(WHAT IS REQUIRED): Everything in the data that follows should be given again verbatim, except the images.

(RECORDS PROVIDED):

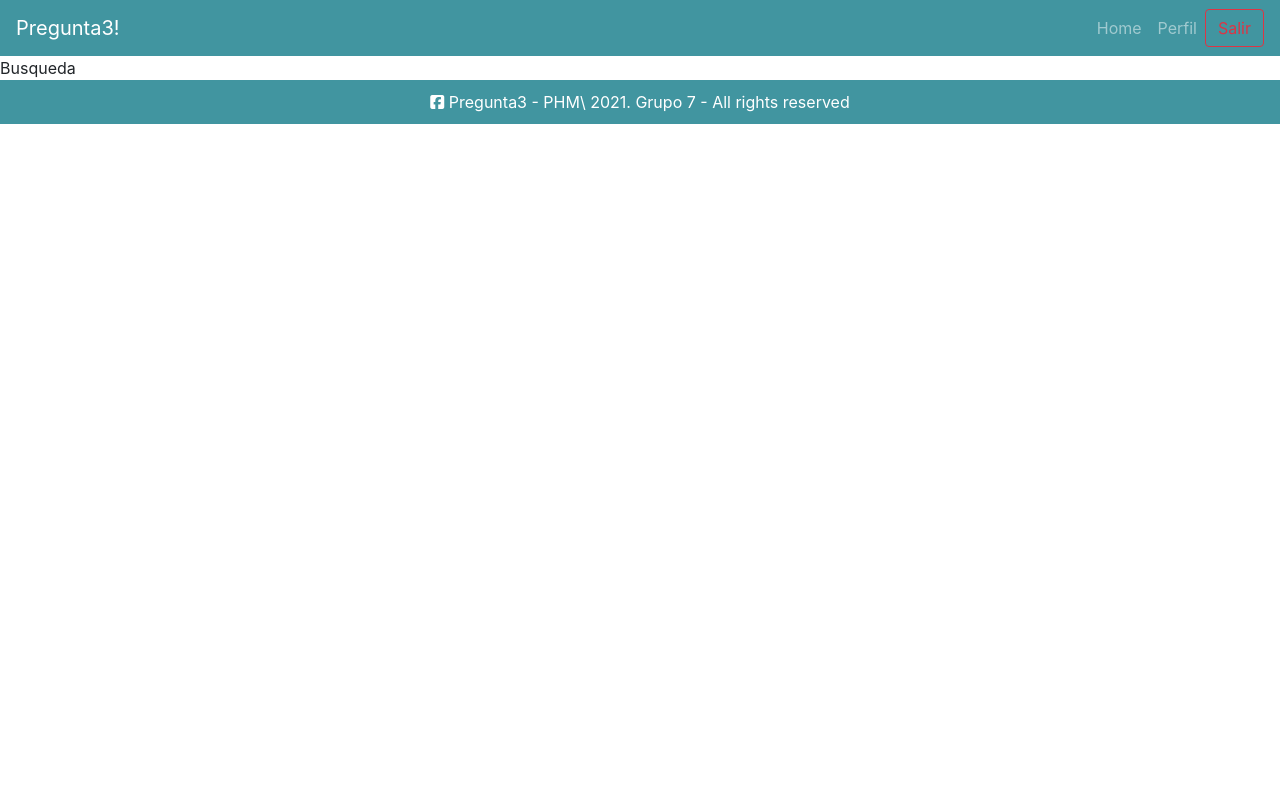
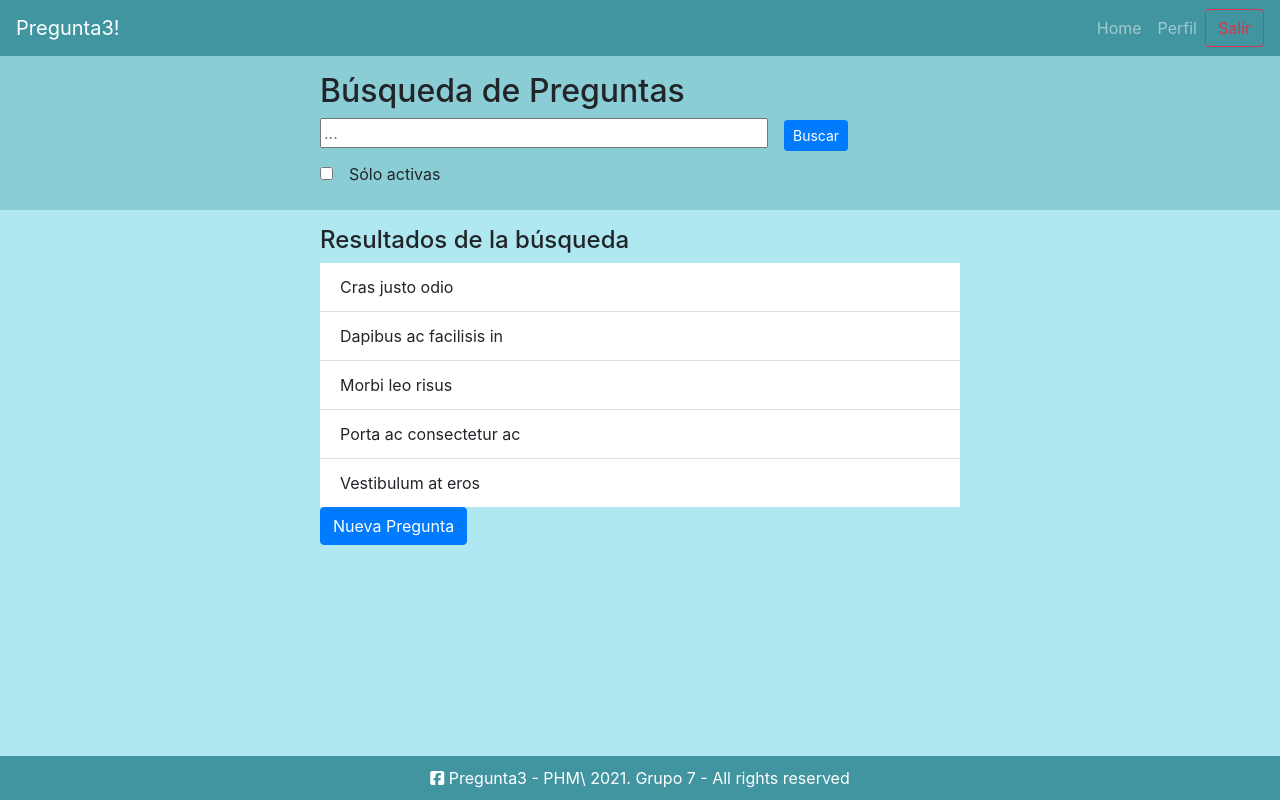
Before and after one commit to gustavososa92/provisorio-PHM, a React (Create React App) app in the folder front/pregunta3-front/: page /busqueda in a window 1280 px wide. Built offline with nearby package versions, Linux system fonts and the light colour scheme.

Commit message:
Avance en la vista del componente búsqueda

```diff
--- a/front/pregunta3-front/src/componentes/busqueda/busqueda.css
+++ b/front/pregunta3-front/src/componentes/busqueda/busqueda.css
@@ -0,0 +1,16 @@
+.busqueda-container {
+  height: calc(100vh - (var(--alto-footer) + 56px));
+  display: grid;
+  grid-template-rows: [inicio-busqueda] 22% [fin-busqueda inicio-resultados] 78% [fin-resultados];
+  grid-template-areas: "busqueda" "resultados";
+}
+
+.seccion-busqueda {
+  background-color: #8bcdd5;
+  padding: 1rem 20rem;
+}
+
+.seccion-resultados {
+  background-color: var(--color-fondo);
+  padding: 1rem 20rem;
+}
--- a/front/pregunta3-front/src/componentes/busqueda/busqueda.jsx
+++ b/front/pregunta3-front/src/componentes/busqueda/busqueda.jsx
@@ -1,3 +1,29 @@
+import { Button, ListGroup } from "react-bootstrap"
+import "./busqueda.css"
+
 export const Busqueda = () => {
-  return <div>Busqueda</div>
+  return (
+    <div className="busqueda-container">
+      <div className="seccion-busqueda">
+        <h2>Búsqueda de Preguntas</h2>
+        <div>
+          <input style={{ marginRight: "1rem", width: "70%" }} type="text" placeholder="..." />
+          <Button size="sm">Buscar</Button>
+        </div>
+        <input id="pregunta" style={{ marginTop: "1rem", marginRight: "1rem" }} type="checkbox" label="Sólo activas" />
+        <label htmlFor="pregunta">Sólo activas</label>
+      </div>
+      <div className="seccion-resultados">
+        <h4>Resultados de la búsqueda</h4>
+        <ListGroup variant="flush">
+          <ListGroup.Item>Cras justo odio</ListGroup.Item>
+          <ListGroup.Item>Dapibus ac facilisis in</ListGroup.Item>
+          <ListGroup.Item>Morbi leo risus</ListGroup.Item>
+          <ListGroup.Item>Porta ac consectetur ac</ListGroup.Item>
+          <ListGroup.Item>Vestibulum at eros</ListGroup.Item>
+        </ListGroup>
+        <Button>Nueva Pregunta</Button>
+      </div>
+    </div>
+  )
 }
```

(YOUR RESPONSE):
Before and after one commit to gustavososa92/provisorio-PHM, a React (Create React App) app in the folder front/pregunta3-front/: page /busqueda in a window 1280 px wide. Built offline with nearby package versions, Linux system fonts and the light colour scheme.

Commit message:
Avance en la vista del componente búsqueda

```diff
--- a/front/pregunta3-front/src/componentes/busqueda/busqueda.css
+++ b/front/pregunta3-front/src/componentes/busqueda/busqueda.css
@@ -0,0 +1,16 @@
+.busqueda-container {
+  height: calc(100vh - (var(--alto-footer) + 56px));
+  display: grid;
+  grid-template-rows: [inicio-busqueda] 22% [fin-busqueda inicio-resultados] 78% [fin-resultados];
+  grid-template-areas: "busqueda" "resultados";
+}
+
+.seccion-busqueda {
+  background-color: #8bcdd5;
+  padding: 1rem 20rem;
+}
+
+.seccion-resultados {
+  background-color: var(--color-fondo);
+  padding: 1rem 20rem;
+}
--- a/front/pregunta3-front/src/componentes/busqueda/busqueda.jsx
+++ b/front/pregunta3-front/src/componentes/busqueda/busqueda.jsx
@@ -1,3 +1,29 @@
+import { Button, ListGroup } from "react-bootstrap"
+import "./busqueda.css"
+
 export const Busqueda = () => {
-  return <div>Busqueda</div>
+  return (
+    <div className="busqueda-container">
+      <div className="seccion-busqueda">
+        <h2>Búsqueda de Preguntas</h2>
+        <div>
+          <input style={{ marginRight: "1rem", width: "70%" }} type="text" placeholder="..." />
+          <Button size="sm">Buscar</Button>
+        </div>
+        <input id="pregunta" style={{ marginTop: "1rem", marginRight: "1rem" }} type="checkbox" label="Sólo activas" />
+        <label htmlFor="pregunta">Sólo activas</label>
+      </div>
+      <div className="seccion-resultados">
+        <h4>Resultados de la búsqueda</h4>
+        <ListGroup variant="flush">
+          <ListGroup.Item>Cras justo odio</ListGroup.Item>
+          <ListGroup.Item>Dapibus ac facilisis in</ListGroup.Item>
+          <ListGroup.Item>Morbi leo risus</ListGroup.Item>
+          <ListGroup.Item>Porta ac consectetur ac</ListGroup.Item>
+          <ListGroup.Item>Vestibulum at eros</ListGroup.Item>
+        </ListGroup>
+        <Button>Nueva Pregunta</Button>
+      </div>
+    </div>
+  )
 }
```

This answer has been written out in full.